Oakland first introduced the program in 2006 at its Cole Middle School. District leaders planned to close the school due to low test scores when it started a restorative justice pilot program. In the three years since embracing the practice, suspensions dropped by 87%, violence decreased dramatically and expulsions became non-existent. The district took notice and in 2009, it overhauled its system and made restorative justice the new model for handling disciplinary problems. In 2011 it hired a program manager and created a system to roll it out to all the schools in the district.
Restorative justice is a revolutionary program based on respect, responsibility, relationship-building and relationship-repairing. It focuses on mediation and agreement rather than punishment. It aims to keep kids in school and to create a safe environment where learning can flourish. And it appears to be working incredibly well.
“Restorative justice is a fundamental change in how you respond to rule violations and misbehavior,” said Ron Claassen, a pioneer of the program and Director of Restorative Justice in Schools. “The typical response to bad behavior is punishment. Restorative justice resolves disciplinary problems in a cooperative and constructive way.”
If a student misbehaves and a restorative justice system is in place, the offending student is given the chance to come forward and make things right. He sits down in a circle and works together with the teacher and the affected parties to work it out.
To facilitate the process, the teacher or mediator asks non-judgmental, restorative questions like, “What happened? How did it happen? What can we do to make it right?” Through their discussions, they all gain a better understanding as to what happened, why it happened and how the damage can be fixed. “They’ll talk about what can be done to repair the harm,” Yurem said about the process at OUSD, “They’ll come up with a plan and fulfill that plan. And hopefully the relationship will be stronger. It’s really all about relationships—building and repairing them.”

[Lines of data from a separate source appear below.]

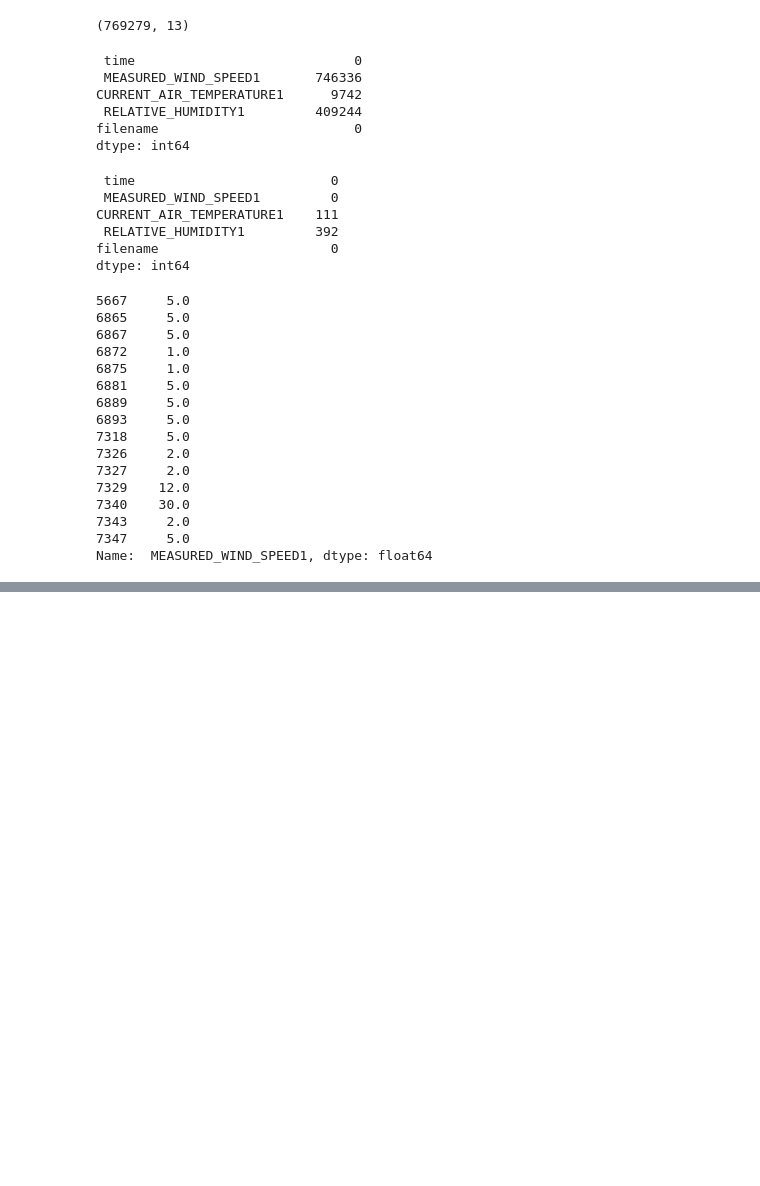
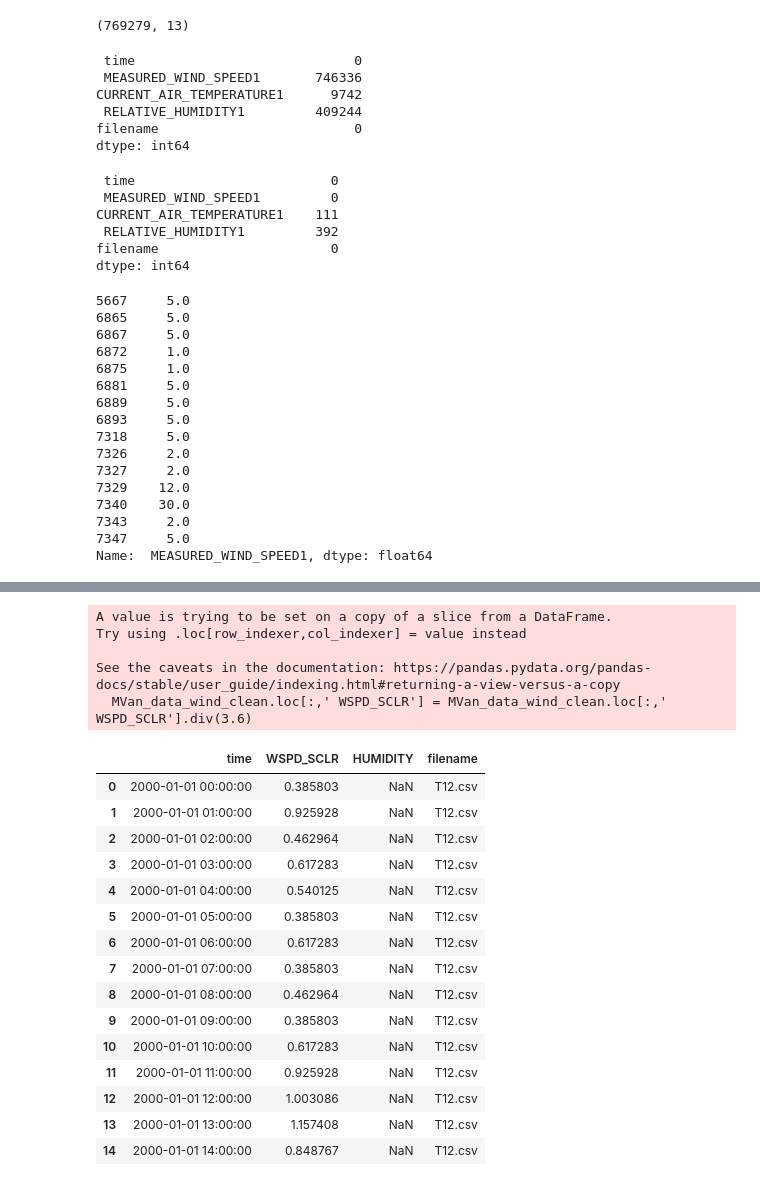
Before and after one commit to madiwiebe/LHL_Capstone_Project, a Jupyter notebook: notebooks/cleaning_data.ipynb, the cells around one changed output, grey strips where cells are left out. Drawn from its saved outputs; the diff is of its cells as text; code cells hidden in the pictures; blank space fills up the shorter version.

Commit message:
Data Cleaning (MVan)

```diff
--- a/notebooks/cleaning_data.ipynb
+++ b/notebooks/cleaning_data.ipynb
@@ -765,0 +768,2 @@ MoTIm_data_wind_clean.to_csv(f'{path_2}/MoTIm_data_wind_clean.csv')
+# %%
+MVan_data = functions.to_df('MVan_data.csv')
@@ -765,0 +787,5 @@ MoTIm_data_wind_clean.to_csv(f'{path_2}/MoTIm_data_wind_clean.csv')
+# %%
+# only keep variables of interest
+# no solar data available from this network
+MVan_data_wind = MVan_data.loc[:,(' time', ' WSPD_SCLR', ' HUMIDITY', 'filename')]
+    # note that no air pressure or air temperature values are available
@@ -765,0 +801,4 @@ MoTIm_data_wind_clean.to_csv(f'{path_2}/MoTIm_data_wind_clean.csv')
+# %%
+# drop rows in wind data that do not have WindSpeed values
+MVan_data_wind_clean = MVan_data_wind.dropna(subset=[' WSPD_SCLR'])
+MVan_data_wind_clean.isna().sum()
@@ -765,0 +830,26 @@ MoTIm_data_wind_clean.to_csv(f'{path_2}/MoTIm_data_wind_clean.csv')
+# %%
+# convert windspeed values from km/h to m/s by dividing values by 3.6
+MVan_data_wind_clean.loc[:,' WSPD_SCLR'] = MVan_data_wind_clean.loc[:,' WSPD_SCLR'].div(3.6)
+MVan_data_wind_clean.head(15)
+# %% [output]
+A value is trying to be set on a copy of a slice from a DataFrame.
+Try using .loc[row_indexer,col_indexer] = value instead
+
+See the caveats in the documentation: https://pandas.pydata.org/pandas-docs/stable/user_guide/indexing.html#returning-a-view-versus-a-copy
+  MVan_data_wind_clean.loc[:,' WSPD_SCLR'] = MVan_data_wind_clean.loc[:,' WSPD_SCLR'].div(3.6)
+|  | time | WSPD_SCLR | HUMIDITY | filename |
+| 0 | 2000-01-01 00:00:00 | 0.385803 | NaN | T12.csv |
+| 1 | 2000-01-01 01:00:00 | 0.925928 | NaN | T12.csv |
+| 2 | 2000-01-01 02:00:00 | 0.462964 | NaN | T12.csv |
+| 3 | 2000-01-01 03:00:00 | 0.617283 | NaN | T12.csv |
+| 4 | 2000-01-01 04:00:00 | 0.540125 | NaN | T12.csv |
+| 5 | 2000-01-01 05:00:00 | 0.385803 | NaN | T12.csv |
+| 6 | 2000-01-01 06:00:00 | 0.617283 | NaN | T12.csv |
+| 7 | 2000-01-01 07:00:00 | 0.385803 | NaN | T12.csv |
+| 8 | 2000-01-01 08:00:00 | 0.462964 | NaN | T12.csv |
+| 9 | 2000-01-01 09:00:00 | 0.385803 | NaN | T12.csv |
+| 10 | 2000-01-01 10:00:00 | 0.617283 | NaN | T12.csv |
+| 11 | 2000-01-01 11:00:00 | 0.925928 | NaN | T12.csv |
+| 12 | 2000-01-01 12:00:00 | 1.003086 | NaN | T12.csv |
+| 13 | 2000-01-01 13:00:00 | 1.157408 | NaN | T12.csv |
+| 14 | 2000-01-01 14:00:00 | 0.848767 | NaN | T12.csv |
```
Also changed, not shown: parts of 7 cells of this notebook.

In Oakland, schools are using a three-tiered model of prevention/intervention/supported reentry. The first tier is all about community building as a preventive measure. They have regular classroom circles in which the students sit in with a restorative justice coordinator or a peer facilitator and share their inner most feelings.

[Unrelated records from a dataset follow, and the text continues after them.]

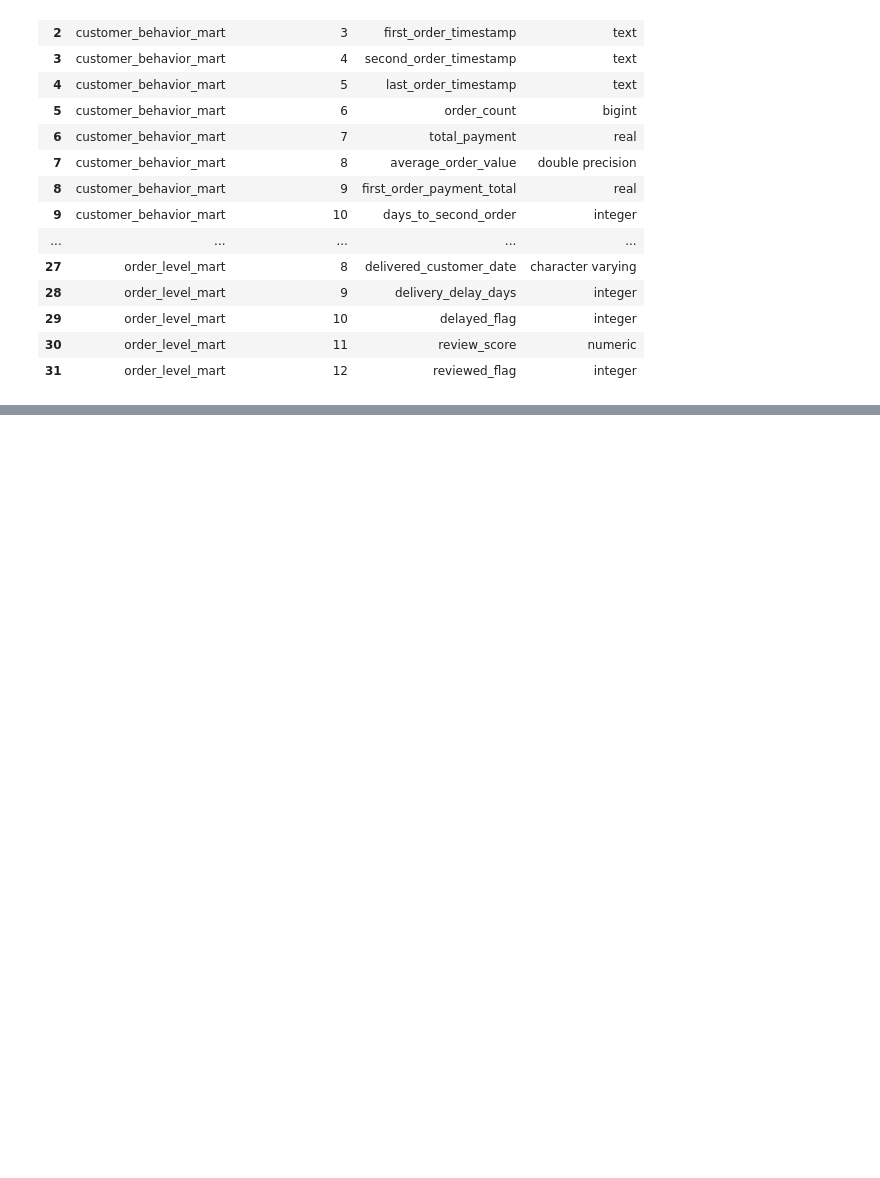
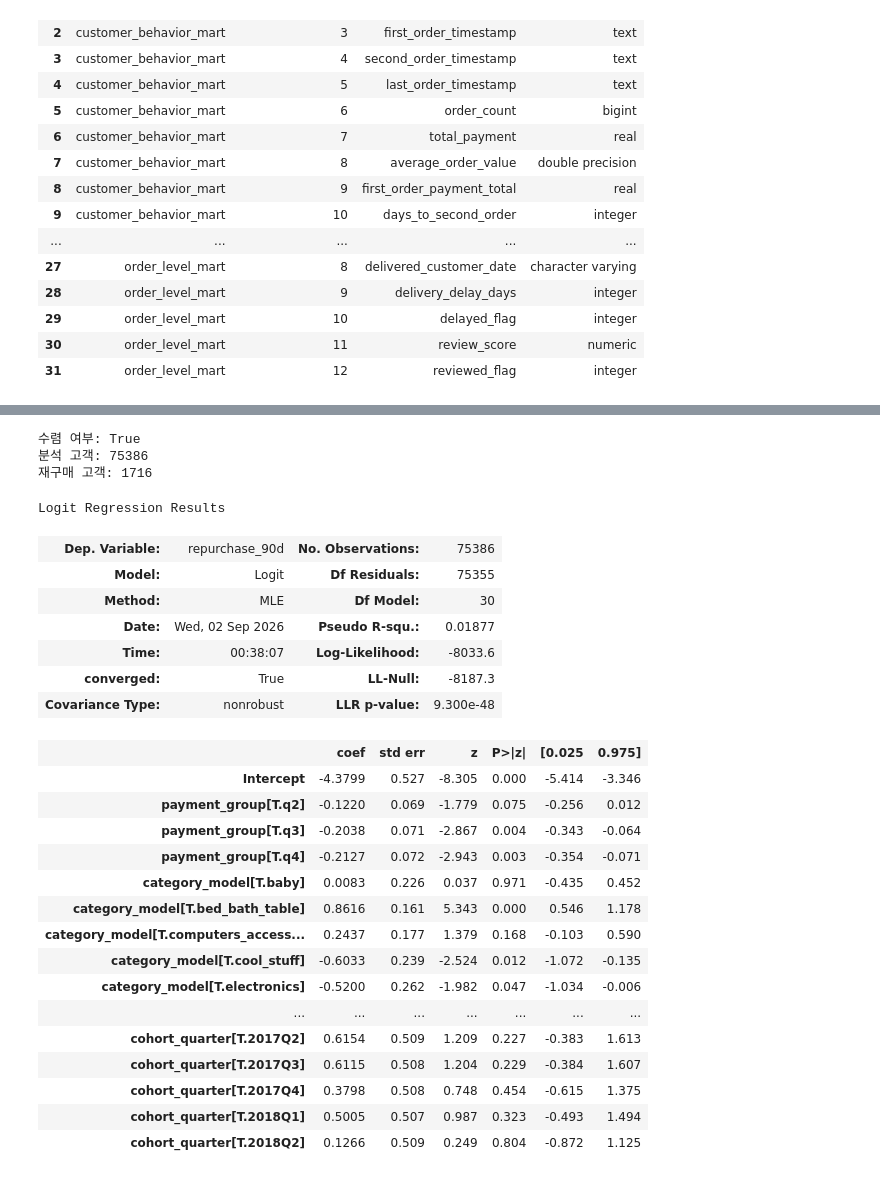
Before and after one commit to luttulub/E-commerce_Product_Business_Analytics_Portfolio, a Jupyter notebook: notebooks/01_repurchase_driver_validation.ipynb, the cells around one changed output, grey strips where cells are left out. Drawn from its saved outputs; the diff is of its cells as text; code cells hidden in the pictures; blank space fills up the shorter version.

```diff
--- a/notebooks/01_repurchase_driver_validation.ipynb
+++ b/notebooks/01_repurchase_driver_validation.ipynb
@@ -168,0 +369,46 @@ retention_base.head()
+# %%
+# cohort를 분기 단위로 단순화
+import statsmodels.formula.api as smf
+
+model_base['payment_group'] = pd.Categorical(model_base['payment_group'], categories=['q1', 'q2', 'q3', 'q4'])
+model_base['cohort_quarter'] = pd.to_datetime(model_base['cohort_month']).dt.to_period('Q').astype(str)
+
+reg_base = model_base[['repurchase_90d', 'payment_group', 'category_model', 'cohort_quarter']].dropna().copy()
+
+retention_model = smf.logit('repurchase_90d ~ payment_group + category_model + cohort_quarter', data=reg_base).fit(maxiter=200, disp=False)
+
+print('수렴 여부:', retention_model.mle_retvals['converged'])
+print('분석 고객:', len(reg_base))
+print('재구매 고객:', int(reg_base['repurchase_90d'].sum()))
+# %% [output]
+수렴 여부: True
+분석 고객: 75386
+재구매 고객: 1716
+# %%
+# 전체 회귀 결과 확인
+retention_model.summary()
+# %% [output]
+Logit Regression Results
+| Dep. Variable: | repurchase_90d | No. Observations: | 75386 |
+| Model: | Logit | Df Residuals: | 75355 |
+| Method: | MLE | Df Model: | 30 |
+| Date: | Wed, 02 Sep 2026 | Pseudo R-squ.: | 0.01877 |
+| Time: | 00:38:07 | Log-Likelihood: | -8033.6 |
+| converged: | True | LL-Null: | -8187.3 |
+| Covariance Type: | nonrobust | LLR p-value: | 9.300e-48 |
+|  | coef | std err | z | P>|z| | [0.025 | 0.975] |
+| Intercept | -4.3799 | 0.527 | -8.305 | 0.000 | -5.414 | -3.346 |
+| payment_group[T.q2] | -0.1220 | 0.069 | -1.779 | 0.075 | -0.256 | 0.012 |
+| payment_group[T.q3] | -0.2038 | 0.071 | -2.867 | 0.004 | -0.343 | -0.064 |
+| payment_group[T.q4] | -0.2127 | 0.072 | -2.943 | 0.003 | -0.354 | -0.071 |
+| category_model[T.baby] | 0.0083 | 0.226 | 0.037 | 0.971 | -0.435 | 0.452 |
+| category_model[T.bed_bath_table] | 0.8616 | 0.161 | 5.343 | 0.000 | 0.546 | 1.178 |
+| category_model[T.computers_access... | 0.2437 | 0.177 | 1.379 | 0.168 | -0.103 | 0.590 |
+| category_model[T.cool_stuff] | -0.6033 | 0.239 | -2.524 | 0.012 | -1.072 | -0.135 |
+| category_model[T.electronics] | -0.5200 | 0.262 | -1.982 | 0.047 | -1.034 | -0.006 |
+| ... | ... | ... | ... | ... | ... | ... |
+| cohort_quarter[T.2017Q2] | 0.6154 | 0.509 | 1.209 | 0.227 | -0.383 | 1.613 |
+| cohort_quarter[T.2017Q3] | 0.6115 | 0.508 | 1.204 | 0.229 | -0.384 | 1.607 |
+| cohort_quarter[T.2017Q4] | 0.3798 | 0.508 | 0.748 | 0.454 | -0.615 | 1.375 |
+| cohort_quarter[T.2018Q1] | 0.5005 | 0.507 | 0.987 | 0.323 | -0.493 | 1.494 |
+| cohort_quarter[T.2018Q2] | 0.1266 | 0.509 | 0.249 | 0.804 | -0.872 | 1.125 |
```
Also changed, not shown: parts of 28 cells of this notebook, 1 other file.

“The circles are based on indigenous practices that value inclusiveness, respect, dealing with things as a community and supporting healing,” Yurem explained. “Kids really resonate with this process. I’ve seen kids share things that I was extremely surprised by, like eighth grade boys talking about what scares them. To seem weak in their world is a life-threatening thing so I was really impressed.” All of this sharing builds the foundation in which restorative discipline thrives. The second tier is intervention, in which teachers use restorative discipline practices like mediation and family/group circles to discuss and mend the harm that was done.

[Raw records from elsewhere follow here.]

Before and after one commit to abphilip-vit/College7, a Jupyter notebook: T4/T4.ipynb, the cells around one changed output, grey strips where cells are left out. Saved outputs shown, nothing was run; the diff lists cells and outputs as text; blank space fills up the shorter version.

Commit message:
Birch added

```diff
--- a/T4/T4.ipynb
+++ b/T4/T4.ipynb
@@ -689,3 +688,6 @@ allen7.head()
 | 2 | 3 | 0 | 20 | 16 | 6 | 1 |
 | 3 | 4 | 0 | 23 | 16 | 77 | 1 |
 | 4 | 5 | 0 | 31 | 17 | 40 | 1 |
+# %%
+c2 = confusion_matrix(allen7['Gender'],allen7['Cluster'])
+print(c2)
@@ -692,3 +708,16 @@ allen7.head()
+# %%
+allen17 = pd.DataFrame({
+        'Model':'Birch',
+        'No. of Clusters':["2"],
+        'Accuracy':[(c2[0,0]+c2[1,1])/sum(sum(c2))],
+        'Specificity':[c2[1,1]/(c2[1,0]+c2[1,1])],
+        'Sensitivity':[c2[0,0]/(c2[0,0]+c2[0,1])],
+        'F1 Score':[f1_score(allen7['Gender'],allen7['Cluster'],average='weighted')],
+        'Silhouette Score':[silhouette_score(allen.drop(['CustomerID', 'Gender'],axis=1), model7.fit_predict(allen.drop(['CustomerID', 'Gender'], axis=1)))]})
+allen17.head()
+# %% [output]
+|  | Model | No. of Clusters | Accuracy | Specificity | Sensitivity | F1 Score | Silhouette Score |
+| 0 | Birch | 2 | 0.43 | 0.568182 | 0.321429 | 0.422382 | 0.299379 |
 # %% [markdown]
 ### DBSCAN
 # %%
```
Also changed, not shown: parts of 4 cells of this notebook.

And the final tier supports the reentry of students who have been out of school due to suspension, expulsion, truancy or incarceration. Oakland schools aim to create a “wraparound” supportive environment when these students return. The goal is to set the kids up for success no matter what their past.
Read the full article.